What to do:
Show the lines below that contain the string "recommendation".

[Structured diff data]
- Opening Delimiter -

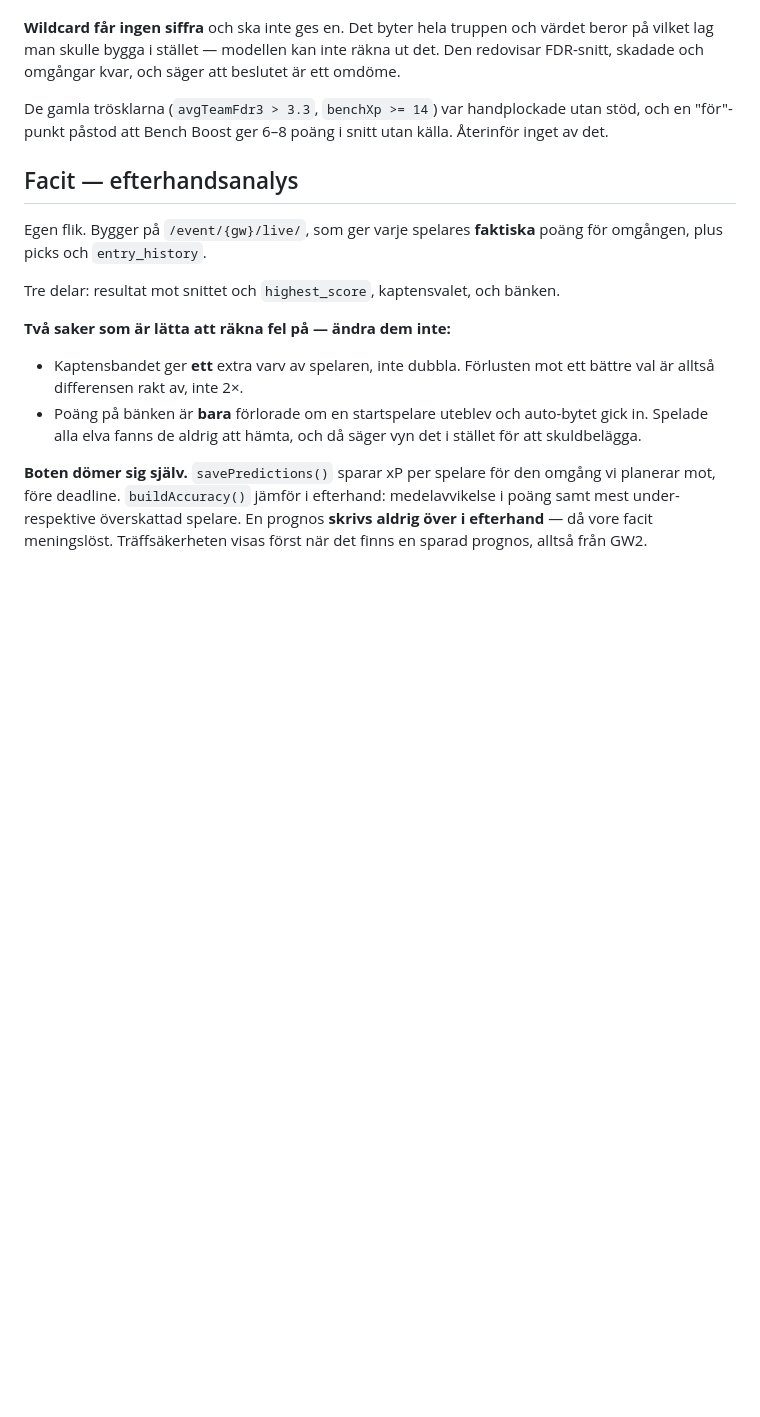
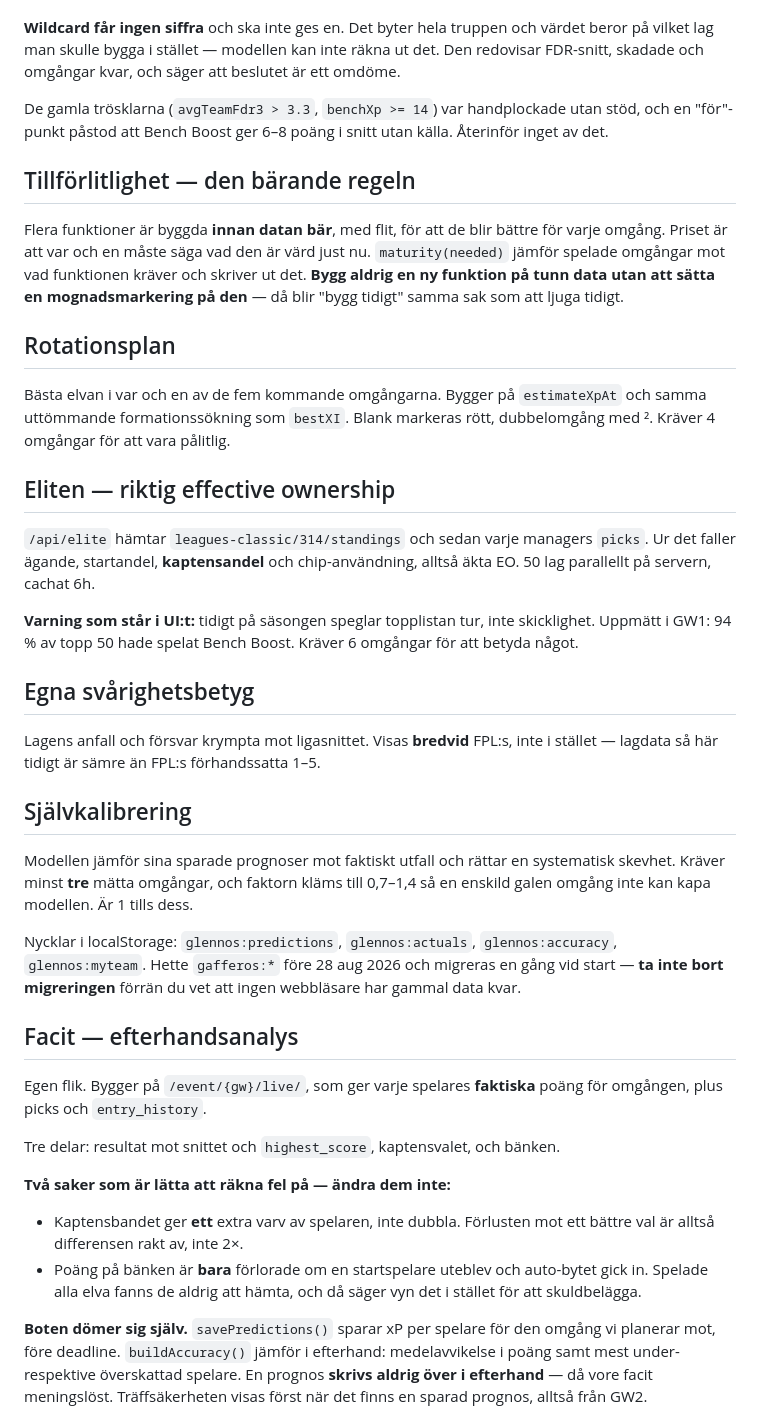
Before and after one commit to jowe62/fpl-bot, a Markdown page: HANDOFF.md, the part around the change. Rendered like a GitHub page; blank space fills up the shorter version.

Commit message:
HANDOFF: mognadsregeln, rotation, eliten, egna FDR och sjalvkalibrering
Dokumenterar den barande regeln - en funktion byggd pa tunn data MASTE bara
en mognadsmarkering - samt de fyra nya funktionerna, deras krav i antal
omgangar och varfor topplistan inte betyder nagot an. Noterar ocksa att
localStorage-migreringen inte far tas bort i fortid.

Co-Authored-By: Claude Opus 5 <noreply@anthropic.com>

```diff
--- a/HANDOFF.md
+++ b/HANDOFF.md
@@ -195,6 +195,41 @@ De gamla trösklarna (`avgTeamFdr3 > 3.3`, `benchXp >= 14`) var handplockade uta
 stöd, och en "för"-punkt påstod att Bench Boost ger 6–8 poäng i snitt utan
 källa. Återinför inget av det.
 
+## Tillförlitlighet — den bärande regeln
+Flera funktioner är byggda **innan datan bär**, med flit, för att de blir bättre
+för varje omgång. Priset är att var och en måste säga vad den är värd just nu.
+`maturity(needed)` jämför spelade omgångar mot vad funktionen kräver och skriver
+ut det. **Bygg aldrig en ny funktion på tunn data utan att sätta en
+mognadsmarkering på den** — då blir "bygg tidigt" samma sak som att ljuga tidigt.
+
+## Rotationsplan
+Bästa elvan i var och en av de fem kommande omgångarna. Bygger på
+`estimateXpAt` och samma uttömmande formationssökning som `bestXI`. Blank
+markeras rött, dubbelomgång med ². Kräver 4 omgångar för att vara pålitlig.
+
+## Eliten — riktig effective ownership
+`/api/elite` hämtar `leagues-classic/314/standings` och sedan varje managers
+`picks`. Ur det faller ägande, startandel, **kaptensandel** och chip-användning,
+alltså äkta EO. 50 lag parallellt på servern, cachat 6h.
+
+**Varning som står i UI:t:** tidigt på säsongen speglar topplistan tur, inte
+skicklighet. Uppmätt i GW1: 94 % av topp 50 hade spelat Bench Boost. Kräver 6
+omgångar för att betyda något.
+
+## Egna svårighetsbetyg
+Lagens anfall och försvar krympta mot ligasnittet. Visas **bredvid** FPL:s, inte
+i stället — lagdata så här tidigt är sämre än FPL:s förhandssatta 1–5.
+
+## Självkalibrering
+Modellen jämför sina sparade prognoser mot faktiskt utfall och rättar en
+systematisk skevhet. Kräver minst **tre** mätta omgångar, och faktorn kläms till
+0,7–1,4 så en enskild galen omgång inte kan kapa modellen. Är 1 tills dess.
+
+Nycklar i localStorage: `glennos:predictions`, `glennos:actuals`,
+`glennos:accuracy`, `glennos:myteam`. Hette `gafferos:*` före 28 aug 2026 och
+migreras en gång vid start — **ta inte bort migreringen** förrän du vet att
+ingen webbläsare har gammal data kvar.
+
 ## Facit — efterhandsanalys
 Egen flik. Bygger på `/event/{gw}/live/`, som ger varje spelares **faktiska**
 poäng för omgången, plus picks och `entry_history`.
```
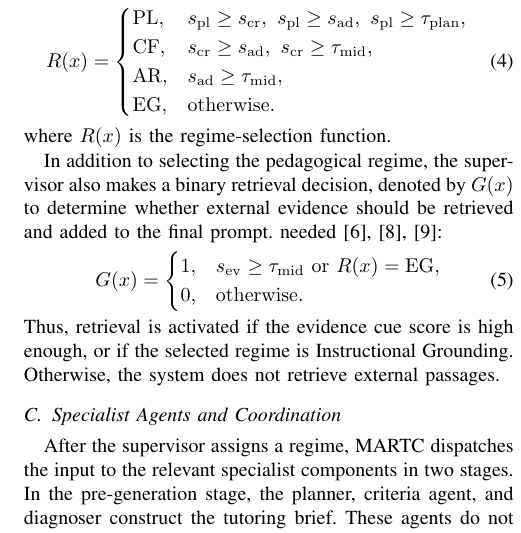
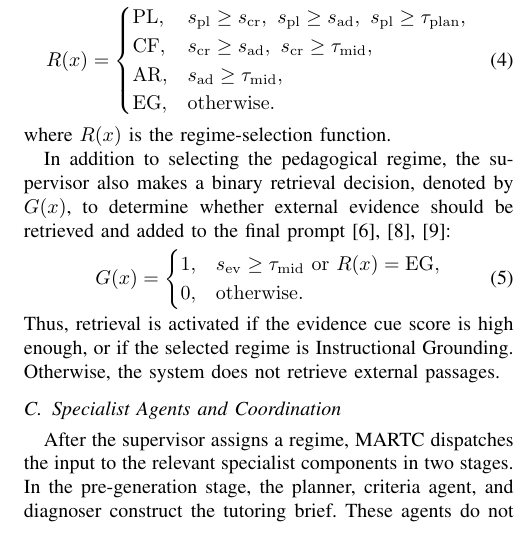
Before and after one commit to CatfishW/MultiAgentOL, a LaTeX paper (main_smc.tex): part of one column of page 3 of 5, cut so that both start at the same text. Compiled offline with pdfLaTeX.

Commit message:
Fix paper column spacing

```diff
--- a/main_smc.tex
+++ b/main_smc.tex
@@ -124,7 +125,7 @@ R(x)=
 where $R(x)$ is the regime-selection function.
 %The priority order is intentional: sequence first sets the answer skeleton, criteria then constrain evaluation, state shapes the delivery, and evidence remains the default grounding route when no stronger prompt structure is required.
 
-In addition to selecting the pedagogical regime, the supervisor also makes a binary retrieval decision, denoted by $G(x)$ to determine whether external evidence should be retrieved and added to the final prompt. needed~\cite{asai2024selfrag,jeong2024adaptiverag,wang2026targ}:
+In addition to selecting the pedagogical regime, the supervisor also makes a binary retrieval decision, denoted by $G(x)$, to determine whether external evidence should be retrieved and added to the final prompt~\cite{asai2024selfrag,jeong2024adaptiverag,wang2026targ}:
 \begin{equation}
 G(x)=
 \begin{cases}
```
Also changed, not shown: main_smc.pdf, main_smc.tex (1 more changed lines).
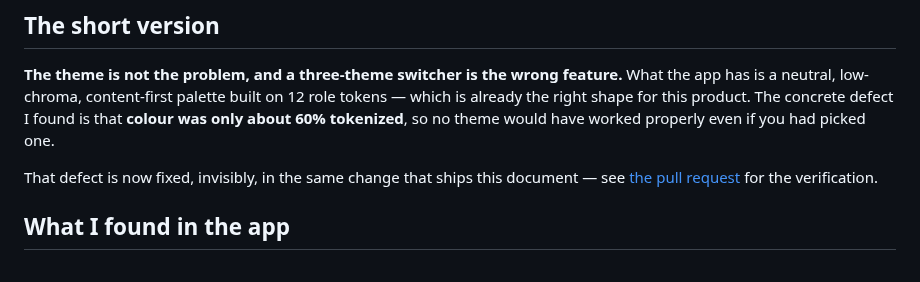
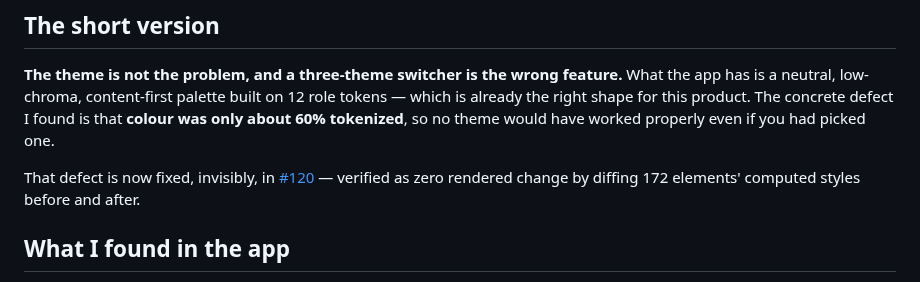
Before and after one commit to normzhou/yolo-blank-canvas, a Markdown page: docs/theme-recommendation.md, the part around the change. Drawn GitHub-style.

Commit message:
Link the theme recommendation to its pull request

```diff
--- a/docs/theme-recommendation.md
+++ b/docs/theme-recommendation.md
@@ -12,8 +12,9 @@ neutral, low-chroma, content-first palette built on 12 role tokens — which is
 this product. The concrete defect I found is that **colour was only about 60% tokenized**, so no theme
 would have worked properly even if you had picked one.
 
-That defect is now fixed, invisibly, in the same change that ships this document — see
-[the pull request](https://github.com/normzhou/yolo-blank-canvas/pulls) for the verification.
+That defect is now fixed, invisibly, in
+[#120](https://github.com/normzhou/yolo-blank-canvas/pull/120) — verified as zero rendered change by
+diffing 172 elements' computed styles before and after.
 
 ## What I found in the app
 
```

- Closing Delimiter -

The completed task:
Before and after one commit to normzhou/yolo-blank-canvas, a Markdown page: docs/theme-recommendation.md, the part around the change. Drawn GitHub-style.
Link the theme recommendation to its pull request
--- a/docs/theme-recommendation.md
+++ b/docs/theme-recommendation.md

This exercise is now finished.